Work instruction:
Report back every line of the entries that contains "README", exactly as written.

== Study material

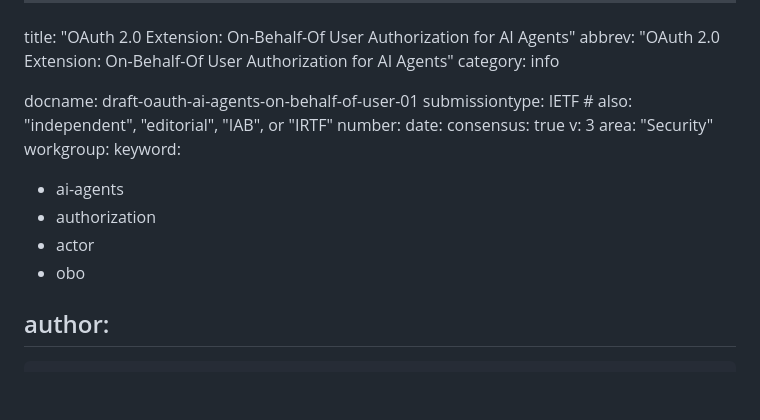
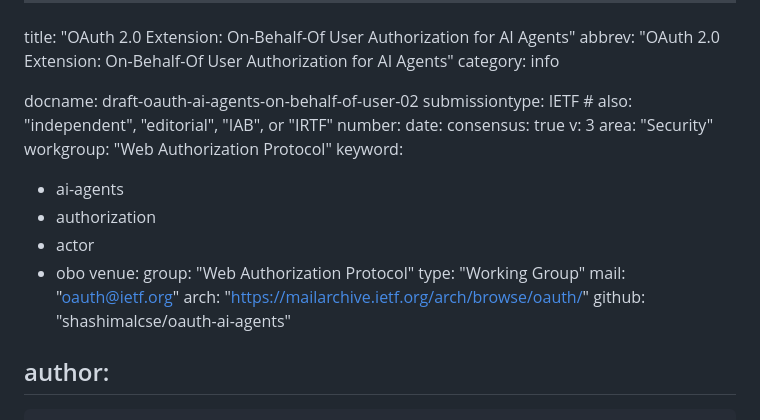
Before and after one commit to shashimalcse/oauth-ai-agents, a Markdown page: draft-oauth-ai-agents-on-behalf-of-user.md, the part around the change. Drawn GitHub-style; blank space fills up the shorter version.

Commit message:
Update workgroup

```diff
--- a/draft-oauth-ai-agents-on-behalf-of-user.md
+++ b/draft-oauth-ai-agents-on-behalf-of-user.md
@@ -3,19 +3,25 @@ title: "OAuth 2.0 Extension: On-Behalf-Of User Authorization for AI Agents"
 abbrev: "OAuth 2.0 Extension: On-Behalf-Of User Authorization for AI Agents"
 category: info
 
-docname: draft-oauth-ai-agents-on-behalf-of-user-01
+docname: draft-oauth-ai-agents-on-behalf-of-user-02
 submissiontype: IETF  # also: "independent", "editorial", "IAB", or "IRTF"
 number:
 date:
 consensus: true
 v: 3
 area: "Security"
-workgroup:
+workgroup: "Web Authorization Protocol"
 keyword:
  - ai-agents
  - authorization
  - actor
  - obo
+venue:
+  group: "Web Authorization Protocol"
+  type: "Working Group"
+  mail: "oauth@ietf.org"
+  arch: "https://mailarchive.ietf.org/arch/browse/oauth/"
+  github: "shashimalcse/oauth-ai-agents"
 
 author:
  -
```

====
== Study material

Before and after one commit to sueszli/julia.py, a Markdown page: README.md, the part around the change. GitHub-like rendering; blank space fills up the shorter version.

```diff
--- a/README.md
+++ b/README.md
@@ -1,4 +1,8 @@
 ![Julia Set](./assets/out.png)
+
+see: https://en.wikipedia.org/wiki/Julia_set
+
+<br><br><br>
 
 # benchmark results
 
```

====

Answer for this exercise:
Before and after one commit to sueszli/julia.py, a Markdown page: README.md, the part around the change. GitHub-like rendering; blank space fills up the shorter version.
--- a/README.md
+++ b/README.md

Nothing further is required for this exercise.